A stray comment at FT Alphaville underlines the febrile context in which financial reporters are operating as the market collapse continues into its third day.
The topic under discussion is the ongoing talks that might lead to Lloyds TSB organizing a rescue bid for HBOS. This piece of news was broken by the BBC’s Robert Peston this morning just before the markets opened (at 8.55am, if I’m correct).
- August 12, 2020
- August 10, 2020
- August 10, 2020
Peston’s whopping exclusive smells like a strategic leak (by the authorities), designed to prevent the rout of HBOS shares continuing into a third day.
How have your newspaper consumption habits changed during the pandemic/lockdown, and do you think this will last?
- I read more news digitally than in print now, and expect this to continue (48%, 179 Votes)
- No change (29%, 107 Votes)
- I read more news in print than digitally now, and expect this to continue (14%, 52 Votes)
- I read more news digitally than in print now, but do not expect this to continue (6%, 24 Votes)
- I read more news in print than digitally now, but do not expect this to continue (3%, 10 Votes)
Total Voters: 372
If the theory is correct, we’re witnessing HM Government cutting up rough with the short-sellers who seem intent upon hammering HBOS into the ground.
In other words: Soprano-style media handling, in breach of insider trading rules, but carried out by government officials in the taxpayer’s interest.
Interesting times.

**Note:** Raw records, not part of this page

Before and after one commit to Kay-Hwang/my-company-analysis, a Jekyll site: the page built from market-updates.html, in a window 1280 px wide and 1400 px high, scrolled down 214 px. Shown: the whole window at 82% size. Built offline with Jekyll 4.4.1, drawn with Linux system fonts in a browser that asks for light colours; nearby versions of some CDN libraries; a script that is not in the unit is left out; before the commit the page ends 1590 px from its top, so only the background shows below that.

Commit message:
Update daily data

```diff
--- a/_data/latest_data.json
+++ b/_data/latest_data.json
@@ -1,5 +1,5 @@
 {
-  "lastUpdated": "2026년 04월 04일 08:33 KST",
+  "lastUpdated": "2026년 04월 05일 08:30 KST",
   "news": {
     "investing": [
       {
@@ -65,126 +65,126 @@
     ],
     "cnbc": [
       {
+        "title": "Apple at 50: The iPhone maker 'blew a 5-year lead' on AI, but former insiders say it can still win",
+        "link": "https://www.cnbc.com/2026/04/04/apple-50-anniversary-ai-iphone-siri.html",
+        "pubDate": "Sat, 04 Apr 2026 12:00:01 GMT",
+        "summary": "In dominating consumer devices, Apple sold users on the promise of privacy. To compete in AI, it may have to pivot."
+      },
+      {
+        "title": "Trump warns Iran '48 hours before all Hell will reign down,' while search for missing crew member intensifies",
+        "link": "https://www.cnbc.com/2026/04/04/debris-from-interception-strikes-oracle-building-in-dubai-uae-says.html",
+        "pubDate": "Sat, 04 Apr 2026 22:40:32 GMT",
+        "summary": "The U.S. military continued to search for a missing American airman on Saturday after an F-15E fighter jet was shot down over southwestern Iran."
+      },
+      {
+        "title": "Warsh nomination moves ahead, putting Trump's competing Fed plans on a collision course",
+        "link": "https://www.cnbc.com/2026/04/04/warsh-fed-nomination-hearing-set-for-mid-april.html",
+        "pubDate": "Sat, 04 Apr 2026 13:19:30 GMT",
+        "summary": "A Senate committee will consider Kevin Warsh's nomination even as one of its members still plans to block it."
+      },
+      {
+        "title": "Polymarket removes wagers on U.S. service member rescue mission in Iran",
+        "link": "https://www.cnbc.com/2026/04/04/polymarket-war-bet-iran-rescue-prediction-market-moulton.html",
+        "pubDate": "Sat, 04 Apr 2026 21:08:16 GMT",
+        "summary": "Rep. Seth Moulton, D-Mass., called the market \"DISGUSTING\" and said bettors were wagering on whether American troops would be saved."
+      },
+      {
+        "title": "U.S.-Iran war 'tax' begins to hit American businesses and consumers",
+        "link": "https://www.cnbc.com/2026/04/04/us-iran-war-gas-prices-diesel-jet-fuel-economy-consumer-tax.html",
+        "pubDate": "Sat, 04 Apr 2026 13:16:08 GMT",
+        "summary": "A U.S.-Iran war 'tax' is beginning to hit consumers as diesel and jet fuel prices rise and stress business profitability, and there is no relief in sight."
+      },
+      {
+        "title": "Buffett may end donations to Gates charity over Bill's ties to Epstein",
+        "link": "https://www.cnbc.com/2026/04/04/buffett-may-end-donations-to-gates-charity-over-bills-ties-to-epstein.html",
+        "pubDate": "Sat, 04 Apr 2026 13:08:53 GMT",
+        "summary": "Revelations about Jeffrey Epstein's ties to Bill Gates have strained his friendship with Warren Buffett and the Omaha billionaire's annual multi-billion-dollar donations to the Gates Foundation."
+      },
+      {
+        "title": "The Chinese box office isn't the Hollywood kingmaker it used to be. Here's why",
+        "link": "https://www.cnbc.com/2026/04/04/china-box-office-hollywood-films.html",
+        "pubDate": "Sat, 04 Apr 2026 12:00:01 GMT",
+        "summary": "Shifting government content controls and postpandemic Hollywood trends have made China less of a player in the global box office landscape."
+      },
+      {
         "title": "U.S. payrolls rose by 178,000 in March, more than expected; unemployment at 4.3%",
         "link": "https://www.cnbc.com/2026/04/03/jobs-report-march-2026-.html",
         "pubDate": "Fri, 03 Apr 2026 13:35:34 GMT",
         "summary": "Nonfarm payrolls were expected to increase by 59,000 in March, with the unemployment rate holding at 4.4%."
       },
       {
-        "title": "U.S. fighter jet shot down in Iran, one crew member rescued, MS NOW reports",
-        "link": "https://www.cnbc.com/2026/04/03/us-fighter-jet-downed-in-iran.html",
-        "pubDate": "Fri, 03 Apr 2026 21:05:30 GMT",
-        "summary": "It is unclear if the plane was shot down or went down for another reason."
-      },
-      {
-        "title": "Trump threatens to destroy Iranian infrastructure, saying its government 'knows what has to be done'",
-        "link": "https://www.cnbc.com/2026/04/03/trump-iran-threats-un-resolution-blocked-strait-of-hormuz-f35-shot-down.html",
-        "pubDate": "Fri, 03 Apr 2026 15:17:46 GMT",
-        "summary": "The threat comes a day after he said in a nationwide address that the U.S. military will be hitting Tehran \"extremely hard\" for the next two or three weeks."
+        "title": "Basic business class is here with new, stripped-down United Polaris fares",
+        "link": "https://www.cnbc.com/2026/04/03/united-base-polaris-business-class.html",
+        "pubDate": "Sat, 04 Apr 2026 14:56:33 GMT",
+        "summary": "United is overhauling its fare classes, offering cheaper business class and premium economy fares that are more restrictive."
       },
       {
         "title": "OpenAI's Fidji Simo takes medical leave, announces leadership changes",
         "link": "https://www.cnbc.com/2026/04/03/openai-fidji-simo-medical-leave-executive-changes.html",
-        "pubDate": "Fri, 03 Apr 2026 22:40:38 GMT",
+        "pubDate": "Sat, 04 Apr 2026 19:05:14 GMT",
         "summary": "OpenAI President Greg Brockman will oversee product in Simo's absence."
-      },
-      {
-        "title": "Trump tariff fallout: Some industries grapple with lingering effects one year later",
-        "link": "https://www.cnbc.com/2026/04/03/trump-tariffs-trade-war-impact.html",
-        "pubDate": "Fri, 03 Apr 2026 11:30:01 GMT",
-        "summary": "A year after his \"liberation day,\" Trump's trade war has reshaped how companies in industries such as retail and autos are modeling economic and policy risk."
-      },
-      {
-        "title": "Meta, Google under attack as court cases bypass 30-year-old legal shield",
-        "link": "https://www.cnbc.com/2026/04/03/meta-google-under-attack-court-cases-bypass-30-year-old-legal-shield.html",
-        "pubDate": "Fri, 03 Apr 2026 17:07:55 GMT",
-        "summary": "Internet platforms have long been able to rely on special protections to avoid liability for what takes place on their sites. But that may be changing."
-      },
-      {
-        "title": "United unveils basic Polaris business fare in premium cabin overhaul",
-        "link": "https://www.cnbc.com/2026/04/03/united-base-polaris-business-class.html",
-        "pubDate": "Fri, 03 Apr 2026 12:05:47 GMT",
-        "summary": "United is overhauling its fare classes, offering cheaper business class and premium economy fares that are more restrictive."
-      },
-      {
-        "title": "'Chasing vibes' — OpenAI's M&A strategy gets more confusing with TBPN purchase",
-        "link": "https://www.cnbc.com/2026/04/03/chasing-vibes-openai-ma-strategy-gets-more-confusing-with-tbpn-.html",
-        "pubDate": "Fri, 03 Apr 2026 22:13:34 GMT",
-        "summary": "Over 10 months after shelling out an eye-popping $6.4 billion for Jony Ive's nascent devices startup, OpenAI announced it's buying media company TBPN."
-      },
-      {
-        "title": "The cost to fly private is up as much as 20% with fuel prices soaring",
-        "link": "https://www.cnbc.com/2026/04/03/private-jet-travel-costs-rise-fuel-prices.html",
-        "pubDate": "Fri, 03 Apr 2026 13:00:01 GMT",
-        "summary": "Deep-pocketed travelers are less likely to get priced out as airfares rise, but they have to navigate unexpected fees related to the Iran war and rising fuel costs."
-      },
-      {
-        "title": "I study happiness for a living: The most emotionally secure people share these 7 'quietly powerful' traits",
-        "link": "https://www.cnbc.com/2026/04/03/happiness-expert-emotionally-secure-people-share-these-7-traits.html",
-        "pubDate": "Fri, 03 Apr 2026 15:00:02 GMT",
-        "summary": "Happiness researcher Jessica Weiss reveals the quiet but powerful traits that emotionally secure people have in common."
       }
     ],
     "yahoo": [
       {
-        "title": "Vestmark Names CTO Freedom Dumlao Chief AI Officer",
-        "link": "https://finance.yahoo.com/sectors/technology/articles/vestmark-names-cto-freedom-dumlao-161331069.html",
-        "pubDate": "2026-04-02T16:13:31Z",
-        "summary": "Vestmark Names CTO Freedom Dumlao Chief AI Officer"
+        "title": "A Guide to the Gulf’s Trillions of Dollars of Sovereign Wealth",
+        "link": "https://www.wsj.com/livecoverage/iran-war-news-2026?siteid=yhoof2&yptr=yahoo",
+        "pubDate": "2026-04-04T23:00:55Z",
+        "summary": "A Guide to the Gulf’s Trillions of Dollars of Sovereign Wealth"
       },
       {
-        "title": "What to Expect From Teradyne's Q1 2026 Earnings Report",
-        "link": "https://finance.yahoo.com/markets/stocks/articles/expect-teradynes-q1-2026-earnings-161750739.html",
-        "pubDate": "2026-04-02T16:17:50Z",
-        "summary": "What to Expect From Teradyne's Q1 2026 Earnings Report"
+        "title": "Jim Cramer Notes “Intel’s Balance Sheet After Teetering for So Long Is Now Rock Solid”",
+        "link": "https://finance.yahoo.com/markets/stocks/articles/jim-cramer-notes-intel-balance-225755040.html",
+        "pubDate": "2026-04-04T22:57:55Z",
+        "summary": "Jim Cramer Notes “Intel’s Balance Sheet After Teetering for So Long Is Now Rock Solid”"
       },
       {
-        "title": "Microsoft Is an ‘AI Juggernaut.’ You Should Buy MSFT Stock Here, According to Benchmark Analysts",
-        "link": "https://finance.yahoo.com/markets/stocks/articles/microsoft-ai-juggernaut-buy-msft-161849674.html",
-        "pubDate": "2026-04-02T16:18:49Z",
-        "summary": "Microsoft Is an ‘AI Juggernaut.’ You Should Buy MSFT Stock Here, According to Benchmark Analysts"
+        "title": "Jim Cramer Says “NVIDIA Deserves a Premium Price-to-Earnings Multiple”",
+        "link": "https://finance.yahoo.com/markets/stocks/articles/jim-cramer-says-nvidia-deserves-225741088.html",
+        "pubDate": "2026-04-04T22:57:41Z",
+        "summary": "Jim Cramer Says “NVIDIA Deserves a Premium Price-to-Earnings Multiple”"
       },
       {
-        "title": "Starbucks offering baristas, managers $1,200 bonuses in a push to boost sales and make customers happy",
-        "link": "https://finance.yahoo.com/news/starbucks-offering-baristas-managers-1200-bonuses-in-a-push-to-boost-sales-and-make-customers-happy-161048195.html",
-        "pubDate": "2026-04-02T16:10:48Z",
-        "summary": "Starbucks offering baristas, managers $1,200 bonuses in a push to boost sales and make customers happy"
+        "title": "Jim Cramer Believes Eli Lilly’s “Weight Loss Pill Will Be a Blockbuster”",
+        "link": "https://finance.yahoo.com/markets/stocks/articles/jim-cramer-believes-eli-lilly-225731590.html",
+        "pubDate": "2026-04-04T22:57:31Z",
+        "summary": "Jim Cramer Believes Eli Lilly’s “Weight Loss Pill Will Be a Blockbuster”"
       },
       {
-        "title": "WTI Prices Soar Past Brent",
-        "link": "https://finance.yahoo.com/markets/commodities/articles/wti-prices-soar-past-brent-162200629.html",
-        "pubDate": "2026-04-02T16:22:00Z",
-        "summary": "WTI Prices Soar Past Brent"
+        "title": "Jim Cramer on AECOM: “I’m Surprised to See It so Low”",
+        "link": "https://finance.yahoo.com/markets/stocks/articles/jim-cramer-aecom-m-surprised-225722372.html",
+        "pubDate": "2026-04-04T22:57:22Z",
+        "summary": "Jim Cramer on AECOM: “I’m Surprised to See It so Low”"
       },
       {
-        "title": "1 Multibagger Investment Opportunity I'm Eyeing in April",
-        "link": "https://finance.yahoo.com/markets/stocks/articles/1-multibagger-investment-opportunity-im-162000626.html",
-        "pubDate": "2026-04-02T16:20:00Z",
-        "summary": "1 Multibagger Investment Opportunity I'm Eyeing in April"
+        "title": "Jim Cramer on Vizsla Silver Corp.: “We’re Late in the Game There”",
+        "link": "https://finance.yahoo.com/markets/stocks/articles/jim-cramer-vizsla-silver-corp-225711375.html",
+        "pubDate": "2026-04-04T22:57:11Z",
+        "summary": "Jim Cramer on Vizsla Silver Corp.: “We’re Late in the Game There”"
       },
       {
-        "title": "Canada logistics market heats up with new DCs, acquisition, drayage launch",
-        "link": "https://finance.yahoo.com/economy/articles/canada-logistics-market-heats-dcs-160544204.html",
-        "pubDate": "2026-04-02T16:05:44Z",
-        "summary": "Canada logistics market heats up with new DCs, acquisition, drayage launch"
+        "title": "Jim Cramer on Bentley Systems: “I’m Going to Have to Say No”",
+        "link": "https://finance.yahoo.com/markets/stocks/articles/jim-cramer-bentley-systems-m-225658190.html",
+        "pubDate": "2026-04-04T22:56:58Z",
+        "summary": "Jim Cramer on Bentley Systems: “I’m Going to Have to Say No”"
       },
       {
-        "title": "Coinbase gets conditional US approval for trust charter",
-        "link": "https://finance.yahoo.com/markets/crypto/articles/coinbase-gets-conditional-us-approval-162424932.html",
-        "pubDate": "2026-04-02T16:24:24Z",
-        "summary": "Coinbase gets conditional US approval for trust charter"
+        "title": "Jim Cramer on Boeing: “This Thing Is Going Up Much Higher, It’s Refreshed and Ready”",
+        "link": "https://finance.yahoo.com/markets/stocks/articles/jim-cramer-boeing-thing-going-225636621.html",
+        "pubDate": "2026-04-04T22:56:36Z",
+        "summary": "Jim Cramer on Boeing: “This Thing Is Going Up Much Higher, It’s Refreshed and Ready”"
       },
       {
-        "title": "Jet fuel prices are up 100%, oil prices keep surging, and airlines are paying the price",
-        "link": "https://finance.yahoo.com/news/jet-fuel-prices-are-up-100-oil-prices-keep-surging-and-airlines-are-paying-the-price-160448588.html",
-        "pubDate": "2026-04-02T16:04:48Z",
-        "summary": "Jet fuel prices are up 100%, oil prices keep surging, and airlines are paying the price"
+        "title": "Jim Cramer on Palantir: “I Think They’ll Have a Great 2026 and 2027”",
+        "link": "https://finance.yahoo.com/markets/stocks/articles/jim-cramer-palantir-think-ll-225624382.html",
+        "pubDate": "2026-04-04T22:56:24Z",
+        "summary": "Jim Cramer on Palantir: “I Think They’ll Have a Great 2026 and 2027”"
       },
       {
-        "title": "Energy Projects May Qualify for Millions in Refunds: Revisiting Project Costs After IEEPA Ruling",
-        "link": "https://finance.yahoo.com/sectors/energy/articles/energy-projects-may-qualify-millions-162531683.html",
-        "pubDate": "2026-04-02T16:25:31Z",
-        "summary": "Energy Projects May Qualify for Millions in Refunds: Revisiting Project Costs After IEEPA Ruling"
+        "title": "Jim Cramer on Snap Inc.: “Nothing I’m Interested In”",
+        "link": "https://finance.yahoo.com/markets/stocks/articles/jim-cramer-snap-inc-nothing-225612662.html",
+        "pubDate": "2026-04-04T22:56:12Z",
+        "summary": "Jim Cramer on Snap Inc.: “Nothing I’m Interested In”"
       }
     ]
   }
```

Here’s Peston’s blog.
And here’s the comment:
Another broadsheet had the story last night but couldn’t stand it up. Much shouty-shouty down the blower from the HBOS flacks. Lots of hacks and their editors being ubercautious at the moment, and a good thing too, who wants to get it wrong when the market’s as stable as Amy Winehouse on a bender?
Another commenter suggests that a leak to Peston might have been triggered by a Today interview with Steven Bell, the hedge fund economist, just before 9am. Asked by John Humphreys whether depositors’ money was safe in HBOS, Bell replied: “I don’t know”.
This seems unlikely (the timings don’t stack up). But the conspiracy theories certainly will continue to pile up. Still, no one is willing to bet against Peston. The BBC’s business editor is having a good crisis.
If Alphaville is interpreting the crash for the market, Peston’s blog doing the same for policymakers and the general public.
This is not to everyone’s taste. At Alphaville, a commenter called Prometheus posts this: “Jeez I hope Peston is wrong, we will never hear the end of [it]. . . Peston is the man. Peston for pm. I met peston and got his autograph. I shook Pestons Hand. Peston is God. No No No somebody save me.“
Sorry mate, but I think you’ll have to live with it. . .